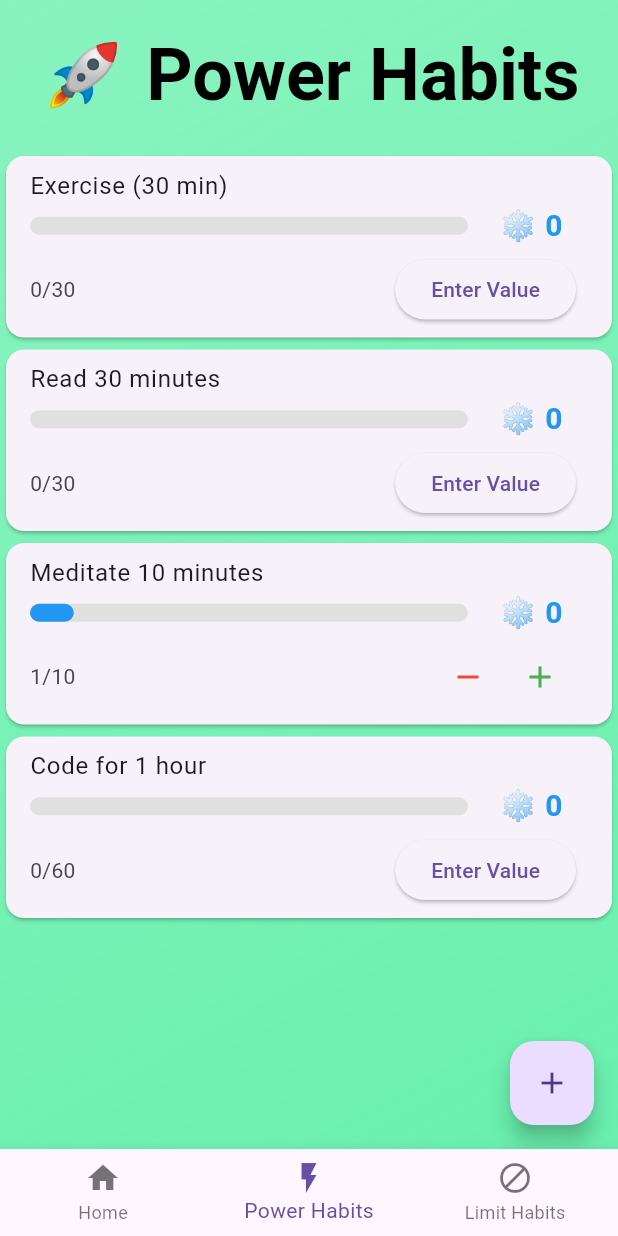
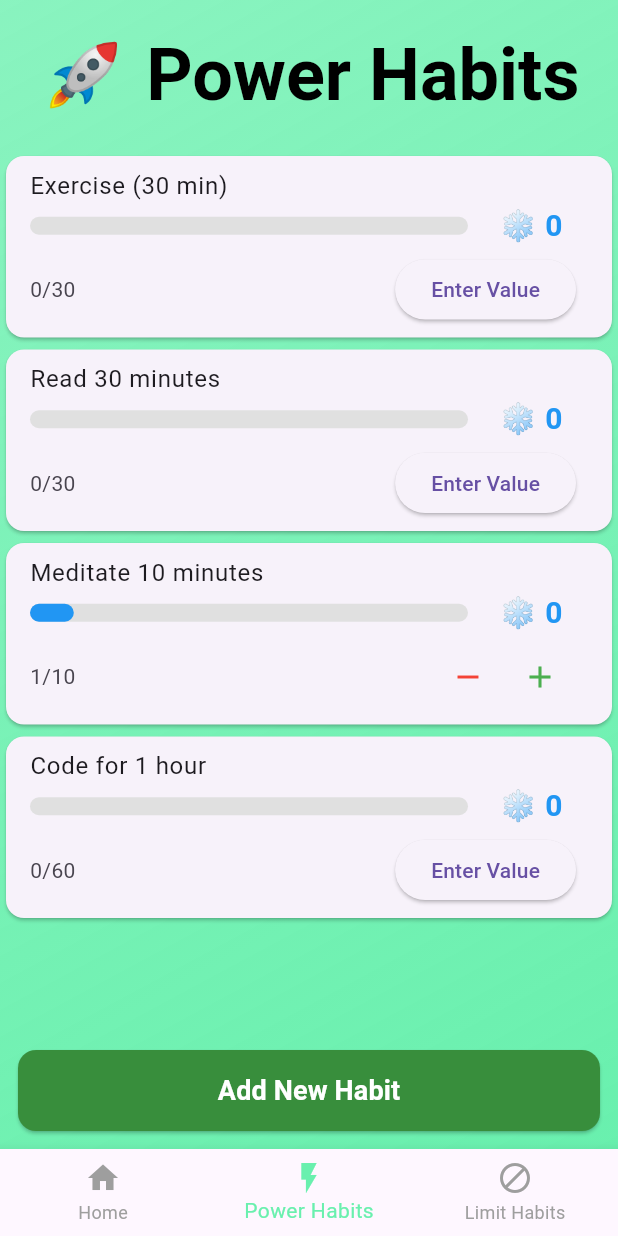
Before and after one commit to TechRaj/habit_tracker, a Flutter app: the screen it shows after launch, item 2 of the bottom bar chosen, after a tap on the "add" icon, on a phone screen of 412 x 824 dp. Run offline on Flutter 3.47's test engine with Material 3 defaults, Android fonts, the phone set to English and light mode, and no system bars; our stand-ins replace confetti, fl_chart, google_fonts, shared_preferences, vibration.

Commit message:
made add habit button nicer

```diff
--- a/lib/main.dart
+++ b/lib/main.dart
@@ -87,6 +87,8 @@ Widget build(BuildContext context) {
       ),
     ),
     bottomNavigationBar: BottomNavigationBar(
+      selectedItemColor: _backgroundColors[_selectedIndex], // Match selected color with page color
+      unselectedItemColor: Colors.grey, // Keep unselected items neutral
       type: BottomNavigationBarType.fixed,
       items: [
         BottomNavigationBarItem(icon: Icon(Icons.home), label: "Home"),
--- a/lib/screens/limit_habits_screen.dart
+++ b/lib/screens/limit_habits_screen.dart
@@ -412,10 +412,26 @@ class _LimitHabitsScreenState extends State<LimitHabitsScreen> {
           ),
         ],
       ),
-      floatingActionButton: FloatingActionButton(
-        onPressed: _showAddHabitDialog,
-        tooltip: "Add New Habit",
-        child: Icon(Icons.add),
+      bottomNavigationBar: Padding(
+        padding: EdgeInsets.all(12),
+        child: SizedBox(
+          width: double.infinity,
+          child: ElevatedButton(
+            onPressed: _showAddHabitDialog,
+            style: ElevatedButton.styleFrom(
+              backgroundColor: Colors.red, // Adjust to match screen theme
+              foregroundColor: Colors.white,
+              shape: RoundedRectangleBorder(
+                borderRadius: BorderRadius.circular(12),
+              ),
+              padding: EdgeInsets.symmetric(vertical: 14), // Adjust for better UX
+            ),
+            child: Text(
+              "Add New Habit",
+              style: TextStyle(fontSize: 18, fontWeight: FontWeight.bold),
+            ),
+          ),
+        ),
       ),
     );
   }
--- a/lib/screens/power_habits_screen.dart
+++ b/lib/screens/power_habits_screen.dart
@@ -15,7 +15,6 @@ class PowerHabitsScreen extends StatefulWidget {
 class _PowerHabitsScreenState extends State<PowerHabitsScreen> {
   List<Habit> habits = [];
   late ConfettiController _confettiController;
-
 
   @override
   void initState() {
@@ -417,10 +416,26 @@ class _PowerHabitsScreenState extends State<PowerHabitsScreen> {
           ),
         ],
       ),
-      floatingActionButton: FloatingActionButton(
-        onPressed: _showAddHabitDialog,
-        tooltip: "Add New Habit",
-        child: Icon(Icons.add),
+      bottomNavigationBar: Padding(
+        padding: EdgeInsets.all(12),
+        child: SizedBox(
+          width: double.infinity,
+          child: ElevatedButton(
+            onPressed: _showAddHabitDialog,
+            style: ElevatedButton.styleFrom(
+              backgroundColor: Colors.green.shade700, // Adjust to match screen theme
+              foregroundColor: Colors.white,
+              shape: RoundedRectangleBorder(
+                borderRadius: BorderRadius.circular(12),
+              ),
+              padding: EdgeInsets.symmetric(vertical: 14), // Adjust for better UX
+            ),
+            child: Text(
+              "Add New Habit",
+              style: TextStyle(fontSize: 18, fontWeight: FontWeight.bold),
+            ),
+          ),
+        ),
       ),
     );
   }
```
....................
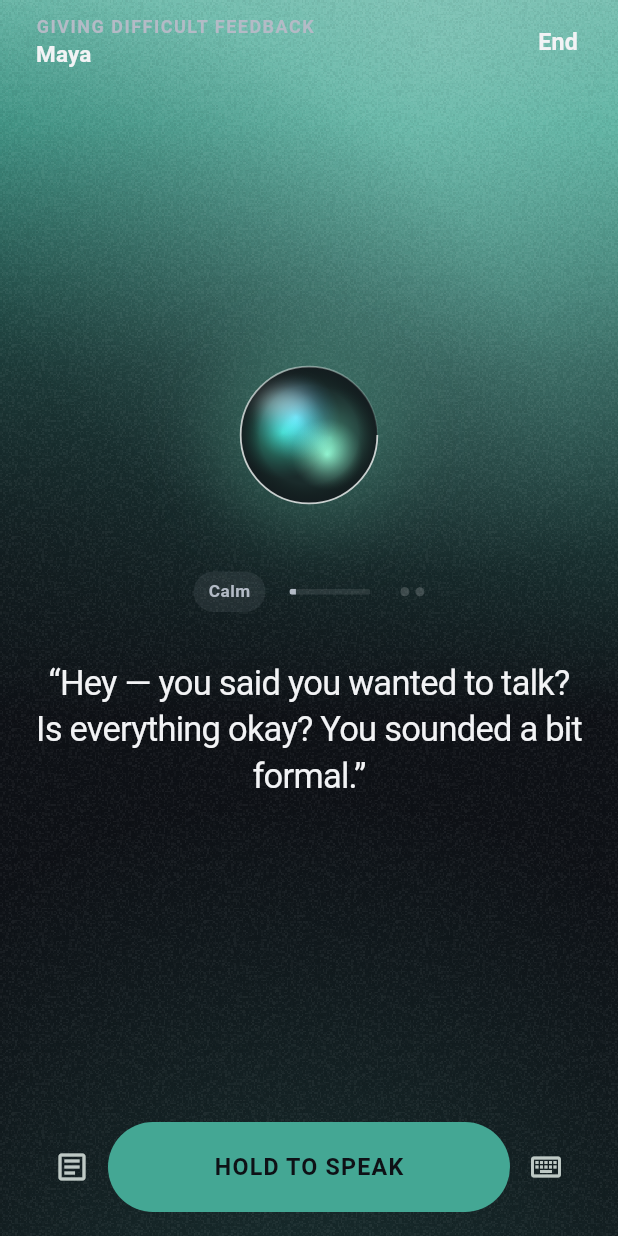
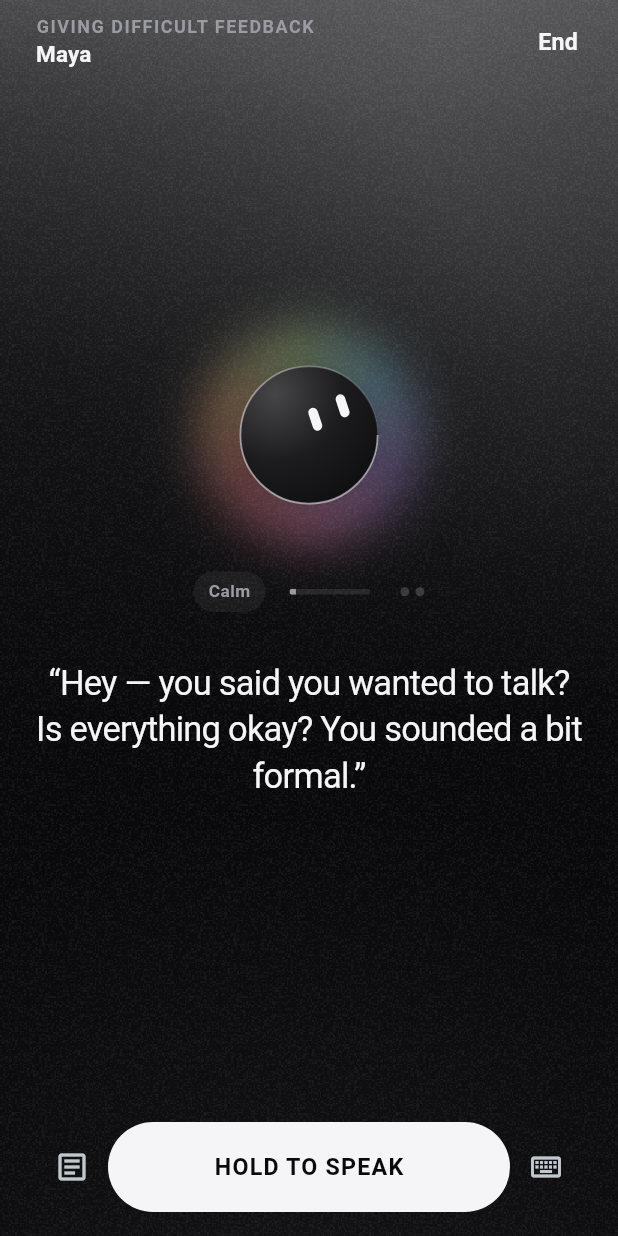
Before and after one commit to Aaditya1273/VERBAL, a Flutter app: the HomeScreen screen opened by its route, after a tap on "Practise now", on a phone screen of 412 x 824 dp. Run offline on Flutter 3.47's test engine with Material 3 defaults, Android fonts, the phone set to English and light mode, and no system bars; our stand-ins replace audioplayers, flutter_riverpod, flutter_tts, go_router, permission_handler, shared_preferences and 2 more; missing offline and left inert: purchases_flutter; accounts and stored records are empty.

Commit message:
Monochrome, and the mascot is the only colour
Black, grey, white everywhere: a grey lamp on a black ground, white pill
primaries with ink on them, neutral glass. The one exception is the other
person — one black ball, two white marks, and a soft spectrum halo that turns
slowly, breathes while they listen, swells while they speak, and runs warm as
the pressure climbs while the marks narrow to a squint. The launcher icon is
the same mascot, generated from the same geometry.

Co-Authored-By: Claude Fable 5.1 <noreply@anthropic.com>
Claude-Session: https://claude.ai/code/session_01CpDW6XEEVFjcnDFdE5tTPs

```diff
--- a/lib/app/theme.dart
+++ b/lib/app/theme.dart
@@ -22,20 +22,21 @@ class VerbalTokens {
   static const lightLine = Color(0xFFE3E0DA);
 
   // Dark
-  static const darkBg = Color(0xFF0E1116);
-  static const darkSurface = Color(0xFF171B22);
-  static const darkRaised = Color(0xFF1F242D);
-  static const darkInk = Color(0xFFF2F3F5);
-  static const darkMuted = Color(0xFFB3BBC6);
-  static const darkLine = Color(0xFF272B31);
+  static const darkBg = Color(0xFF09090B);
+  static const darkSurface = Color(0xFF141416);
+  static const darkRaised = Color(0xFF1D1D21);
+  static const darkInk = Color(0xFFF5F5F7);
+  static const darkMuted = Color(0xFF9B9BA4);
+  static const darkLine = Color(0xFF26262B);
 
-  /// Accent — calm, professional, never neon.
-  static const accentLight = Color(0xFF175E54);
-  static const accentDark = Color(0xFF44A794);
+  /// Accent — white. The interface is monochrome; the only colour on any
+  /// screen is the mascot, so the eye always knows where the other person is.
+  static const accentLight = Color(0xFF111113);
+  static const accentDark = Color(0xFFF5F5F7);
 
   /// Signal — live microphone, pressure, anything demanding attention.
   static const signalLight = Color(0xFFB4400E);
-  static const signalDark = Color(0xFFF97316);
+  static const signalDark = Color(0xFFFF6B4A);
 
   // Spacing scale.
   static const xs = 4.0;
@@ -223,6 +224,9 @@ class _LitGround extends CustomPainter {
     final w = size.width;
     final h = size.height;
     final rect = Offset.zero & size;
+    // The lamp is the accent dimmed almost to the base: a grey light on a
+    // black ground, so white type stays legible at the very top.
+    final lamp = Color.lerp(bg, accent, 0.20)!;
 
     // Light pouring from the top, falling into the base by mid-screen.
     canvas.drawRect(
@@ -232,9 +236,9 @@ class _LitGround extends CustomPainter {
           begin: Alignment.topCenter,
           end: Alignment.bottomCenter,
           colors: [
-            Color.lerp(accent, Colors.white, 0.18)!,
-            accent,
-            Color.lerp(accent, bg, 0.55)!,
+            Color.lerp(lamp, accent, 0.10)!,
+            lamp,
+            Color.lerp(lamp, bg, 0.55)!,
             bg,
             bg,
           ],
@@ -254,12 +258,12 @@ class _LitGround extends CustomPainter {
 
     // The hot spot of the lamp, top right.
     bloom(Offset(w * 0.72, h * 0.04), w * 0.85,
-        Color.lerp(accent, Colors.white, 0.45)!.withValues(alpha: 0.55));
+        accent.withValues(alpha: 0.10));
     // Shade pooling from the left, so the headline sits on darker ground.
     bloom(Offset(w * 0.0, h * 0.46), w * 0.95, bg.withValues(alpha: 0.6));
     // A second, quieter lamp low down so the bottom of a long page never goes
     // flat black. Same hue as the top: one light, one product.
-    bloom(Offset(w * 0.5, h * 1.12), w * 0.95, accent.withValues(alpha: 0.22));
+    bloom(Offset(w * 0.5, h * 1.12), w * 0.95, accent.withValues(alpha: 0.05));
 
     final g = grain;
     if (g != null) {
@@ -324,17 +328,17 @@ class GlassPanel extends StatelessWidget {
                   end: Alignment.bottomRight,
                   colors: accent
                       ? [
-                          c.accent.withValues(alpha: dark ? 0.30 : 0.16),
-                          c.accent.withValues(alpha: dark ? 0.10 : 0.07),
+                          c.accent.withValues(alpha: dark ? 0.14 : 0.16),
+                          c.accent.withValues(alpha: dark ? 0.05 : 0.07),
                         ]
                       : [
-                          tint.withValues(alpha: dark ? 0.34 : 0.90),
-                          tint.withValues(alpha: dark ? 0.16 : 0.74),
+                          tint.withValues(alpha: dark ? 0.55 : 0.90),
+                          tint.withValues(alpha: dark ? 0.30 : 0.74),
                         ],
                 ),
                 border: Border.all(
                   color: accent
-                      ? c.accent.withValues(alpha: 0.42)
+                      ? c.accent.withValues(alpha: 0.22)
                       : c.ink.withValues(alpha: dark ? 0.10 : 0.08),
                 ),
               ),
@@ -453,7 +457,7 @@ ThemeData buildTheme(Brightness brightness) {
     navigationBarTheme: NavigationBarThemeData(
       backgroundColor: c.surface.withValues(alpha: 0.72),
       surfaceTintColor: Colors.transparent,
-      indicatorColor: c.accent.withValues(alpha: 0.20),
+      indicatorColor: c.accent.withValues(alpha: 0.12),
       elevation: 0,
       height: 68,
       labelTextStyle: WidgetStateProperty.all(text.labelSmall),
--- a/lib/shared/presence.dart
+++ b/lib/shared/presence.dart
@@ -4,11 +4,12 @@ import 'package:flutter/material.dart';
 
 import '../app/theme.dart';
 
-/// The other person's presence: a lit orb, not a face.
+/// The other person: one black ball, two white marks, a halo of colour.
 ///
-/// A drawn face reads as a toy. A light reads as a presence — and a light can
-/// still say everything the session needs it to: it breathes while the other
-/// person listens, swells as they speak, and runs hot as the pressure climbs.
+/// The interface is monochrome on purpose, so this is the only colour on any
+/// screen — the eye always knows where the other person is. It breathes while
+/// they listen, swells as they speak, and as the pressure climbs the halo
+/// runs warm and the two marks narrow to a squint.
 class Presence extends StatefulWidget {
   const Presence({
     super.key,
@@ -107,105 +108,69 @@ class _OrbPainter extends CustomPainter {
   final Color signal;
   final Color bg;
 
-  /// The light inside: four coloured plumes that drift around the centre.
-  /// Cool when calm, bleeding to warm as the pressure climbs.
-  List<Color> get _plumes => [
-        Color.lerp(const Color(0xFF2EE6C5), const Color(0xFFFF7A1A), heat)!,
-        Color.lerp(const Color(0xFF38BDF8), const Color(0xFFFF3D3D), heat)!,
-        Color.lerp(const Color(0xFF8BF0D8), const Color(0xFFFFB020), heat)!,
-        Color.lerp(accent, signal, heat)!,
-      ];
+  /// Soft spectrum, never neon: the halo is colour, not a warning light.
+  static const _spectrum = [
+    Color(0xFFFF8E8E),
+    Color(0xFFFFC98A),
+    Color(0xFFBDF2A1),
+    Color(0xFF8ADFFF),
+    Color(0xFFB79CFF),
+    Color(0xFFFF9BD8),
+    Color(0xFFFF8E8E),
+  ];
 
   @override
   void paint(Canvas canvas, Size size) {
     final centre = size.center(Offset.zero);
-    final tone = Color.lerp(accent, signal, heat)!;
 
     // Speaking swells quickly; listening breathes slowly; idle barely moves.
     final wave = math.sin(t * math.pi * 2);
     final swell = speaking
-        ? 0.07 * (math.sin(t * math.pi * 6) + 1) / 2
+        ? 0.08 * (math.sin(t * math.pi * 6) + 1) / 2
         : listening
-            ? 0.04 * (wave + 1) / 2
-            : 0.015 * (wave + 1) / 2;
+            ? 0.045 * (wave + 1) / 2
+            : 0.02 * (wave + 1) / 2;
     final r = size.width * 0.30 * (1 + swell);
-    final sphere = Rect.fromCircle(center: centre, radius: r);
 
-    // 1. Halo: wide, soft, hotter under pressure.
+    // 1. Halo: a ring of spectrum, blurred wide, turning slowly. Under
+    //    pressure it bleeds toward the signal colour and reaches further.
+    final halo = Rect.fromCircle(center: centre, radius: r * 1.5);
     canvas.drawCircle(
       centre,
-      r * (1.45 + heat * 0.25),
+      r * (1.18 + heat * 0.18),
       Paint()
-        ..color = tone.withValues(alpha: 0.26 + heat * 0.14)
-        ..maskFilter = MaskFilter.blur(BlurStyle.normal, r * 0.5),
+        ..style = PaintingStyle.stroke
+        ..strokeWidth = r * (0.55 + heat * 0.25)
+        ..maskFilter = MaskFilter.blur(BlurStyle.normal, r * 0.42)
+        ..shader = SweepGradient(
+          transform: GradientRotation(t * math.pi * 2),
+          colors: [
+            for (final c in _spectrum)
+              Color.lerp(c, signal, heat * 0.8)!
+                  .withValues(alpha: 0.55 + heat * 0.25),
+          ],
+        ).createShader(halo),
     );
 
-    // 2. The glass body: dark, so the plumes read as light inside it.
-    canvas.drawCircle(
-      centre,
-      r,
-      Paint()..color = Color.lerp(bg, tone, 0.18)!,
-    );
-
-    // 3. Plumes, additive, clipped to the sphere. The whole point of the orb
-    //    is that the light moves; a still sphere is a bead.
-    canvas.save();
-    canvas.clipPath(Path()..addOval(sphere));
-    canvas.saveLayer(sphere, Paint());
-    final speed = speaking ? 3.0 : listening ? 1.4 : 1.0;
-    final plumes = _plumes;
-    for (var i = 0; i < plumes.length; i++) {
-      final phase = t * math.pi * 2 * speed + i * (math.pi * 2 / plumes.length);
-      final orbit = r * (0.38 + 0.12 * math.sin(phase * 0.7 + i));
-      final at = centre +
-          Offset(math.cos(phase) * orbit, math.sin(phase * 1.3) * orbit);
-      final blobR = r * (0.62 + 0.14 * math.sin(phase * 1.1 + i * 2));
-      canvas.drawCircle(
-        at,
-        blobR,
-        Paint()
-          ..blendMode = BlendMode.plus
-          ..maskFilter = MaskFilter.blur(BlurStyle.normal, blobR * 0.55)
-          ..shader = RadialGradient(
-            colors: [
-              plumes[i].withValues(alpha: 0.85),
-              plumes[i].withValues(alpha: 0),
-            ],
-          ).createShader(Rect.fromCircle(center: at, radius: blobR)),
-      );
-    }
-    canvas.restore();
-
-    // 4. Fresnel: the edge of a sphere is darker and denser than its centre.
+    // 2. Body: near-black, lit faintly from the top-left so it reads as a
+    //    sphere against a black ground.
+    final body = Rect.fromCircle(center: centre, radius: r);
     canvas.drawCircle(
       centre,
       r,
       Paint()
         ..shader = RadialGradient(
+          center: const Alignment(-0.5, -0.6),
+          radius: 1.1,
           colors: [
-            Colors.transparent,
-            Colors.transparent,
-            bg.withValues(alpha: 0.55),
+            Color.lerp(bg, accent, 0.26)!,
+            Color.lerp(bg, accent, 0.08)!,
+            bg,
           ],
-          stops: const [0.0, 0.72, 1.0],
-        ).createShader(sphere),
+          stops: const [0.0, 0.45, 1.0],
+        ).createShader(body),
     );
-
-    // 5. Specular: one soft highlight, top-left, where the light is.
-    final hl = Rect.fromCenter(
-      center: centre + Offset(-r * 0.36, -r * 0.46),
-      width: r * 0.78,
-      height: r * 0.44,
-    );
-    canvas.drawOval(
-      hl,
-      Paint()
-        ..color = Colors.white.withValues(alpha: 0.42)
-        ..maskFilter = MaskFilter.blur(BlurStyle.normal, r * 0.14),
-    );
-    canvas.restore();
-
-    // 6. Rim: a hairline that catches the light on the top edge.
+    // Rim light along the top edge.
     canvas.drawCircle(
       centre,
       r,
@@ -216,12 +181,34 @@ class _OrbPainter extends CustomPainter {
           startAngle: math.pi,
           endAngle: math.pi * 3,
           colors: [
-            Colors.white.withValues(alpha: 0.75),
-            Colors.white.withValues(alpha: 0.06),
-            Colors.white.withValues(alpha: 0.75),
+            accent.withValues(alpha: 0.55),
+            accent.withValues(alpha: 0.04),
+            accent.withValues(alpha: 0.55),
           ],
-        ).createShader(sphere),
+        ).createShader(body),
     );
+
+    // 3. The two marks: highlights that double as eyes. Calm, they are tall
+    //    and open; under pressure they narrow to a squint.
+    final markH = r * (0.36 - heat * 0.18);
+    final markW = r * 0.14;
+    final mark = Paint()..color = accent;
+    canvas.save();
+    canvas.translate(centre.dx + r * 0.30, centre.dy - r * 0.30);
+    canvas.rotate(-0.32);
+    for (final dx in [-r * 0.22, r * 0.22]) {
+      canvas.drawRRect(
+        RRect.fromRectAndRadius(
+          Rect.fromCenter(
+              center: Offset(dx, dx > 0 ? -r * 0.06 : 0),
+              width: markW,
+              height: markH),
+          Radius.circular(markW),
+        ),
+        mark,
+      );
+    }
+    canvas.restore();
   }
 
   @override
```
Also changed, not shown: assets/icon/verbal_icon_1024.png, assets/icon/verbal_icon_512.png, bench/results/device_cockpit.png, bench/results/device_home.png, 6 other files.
....................
## Problem to work on
From the records, copy every line that has the string "dart" in it.

## Your solution
--- a/lib/main.dart
+++ b/lib/main.dart
--- a/lib/screens/limit_habits_screen.dart
+++ b/lib/screens/limit_habits_screen.dart
--- a/lib/screens/power_habits_screen.dart
+++ b/lib/screens/power_habits_screen.dart
--- a/lib/app/theme.dart
+++ b/lib/app/theme.dart
--- a/lib/shared/presence.dart
+++ b/lib/shared/presence.dart
@@ -4,11 +4,12 @@ import 'package:flutter/material.dart';
 import '../app/theme.dart';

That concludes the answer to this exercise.